“To many,” Coppins acknowledges, “this populist posture will reek of phoniness.”
To me it is plainly phony. And if you doubt that, I invite you to consider what Carlson had to say upon hearing the story about Kellyanne Conway lying to the public:
His critics in the media often say that Donald Trump is diminishing the American presidency … But it is also true that in covering Trump the way they have, many journalists and have degraded and humiliated themselves.
There are countless example, but watch this one…
I have no idea if Kellyanne Conway ever said anything like that, but I do know TV anchors almost never reveal what their guests say off camera. And for good reason. People come to TV studios so they can speak on TV.

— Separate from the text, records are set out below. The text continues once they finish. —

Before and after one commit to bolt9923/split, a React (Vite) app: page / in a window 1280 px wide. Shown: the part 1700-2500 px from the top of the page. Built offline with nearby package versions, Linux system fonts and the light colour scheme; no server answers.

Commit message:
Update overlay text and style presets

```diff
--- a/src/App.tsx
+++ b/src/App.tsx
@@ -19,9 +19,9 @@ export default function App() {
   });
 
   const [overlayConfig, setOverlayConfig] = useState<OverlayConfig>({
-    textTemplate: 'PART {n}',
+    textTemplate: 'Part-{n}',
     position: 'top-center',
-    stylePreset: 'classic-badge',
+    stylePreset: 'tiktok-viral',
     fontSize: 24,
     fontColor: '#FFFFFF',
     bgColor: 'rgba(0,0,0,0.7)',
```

They do not come with the expectation that their private conversations will wind up broadcast to the country, especially when they’re not present to defend themselves. In more than 20 years working in TV, I have never seen that happen. And trust me, I’ve heard a lot of weird things uttered off the air. Television networks don’t have hidden cameras in their bathrooms for the same reason. Even in media there is a zone of privacy, those are the rules. At least they used to be, that was before NBC video taped Donald Trump without his knowledge and then leaked that tape 11 years later to the Washington Post in an effort to destroy his presidential campaign.
So under the old rules that Carlson extols, a paid political operative could lie to millions of Americans on TV news, then confide to the news anchors that she felt disgusted by her own lies, and the journalists would hide the fact of the deception, adhering to an unwritten code that protects the elites who host and appear on television.

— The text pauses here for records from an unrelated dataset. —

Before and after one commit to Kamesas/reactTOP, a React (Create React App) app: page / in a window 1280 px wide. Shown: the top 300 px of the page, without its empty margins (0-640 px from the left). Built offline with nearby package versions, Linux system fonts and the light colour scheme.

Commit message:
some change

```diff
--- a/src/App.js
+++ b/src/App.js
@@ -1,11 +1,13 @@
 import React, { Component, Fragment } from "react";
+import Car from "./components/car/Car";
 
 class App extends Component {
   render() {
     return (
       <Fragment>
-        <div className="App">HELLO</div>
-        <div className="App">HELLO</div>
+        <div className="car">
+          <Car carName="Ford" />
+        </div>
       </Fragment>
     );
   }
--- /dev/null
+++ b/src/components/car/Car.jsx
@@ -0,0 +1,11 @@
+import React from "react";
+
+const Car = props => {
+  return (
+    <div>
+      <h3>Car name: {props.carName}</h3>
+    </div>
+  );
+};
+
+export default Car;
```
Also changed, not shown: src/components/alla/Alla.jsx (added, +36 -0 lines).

But now, a famous Beltway journalist has violated this pact of elites by telling the American public what is ostensibly the truth rather than protecting a highly paid political operative’s lies. If that’s what has happened, Carlson believes that by telling the public what really went on behind the scenes, the truth-teller degraded and humiliated herself, violating that purportedly sacred zone of privacy, the cable-TV studio.
The journalism business presents many tough questions about what information can be ethically reported or withheld. I would never claim to have perfect insight or judgment about them. What’s more, there is nothing wrong with comity among journalists and sources, or different standards depending on the setting in which an interaction takes place, or even an informal rule in journalistic broadcasting that “on-the-air” is on the record and most matters uttered afterward are treated as “off-the-record.” It would be bad form to play gotcha with an off-air joke or off-topic aside. (And no, there shouldn’t be bathroom cameras, though not “for the same reason.”)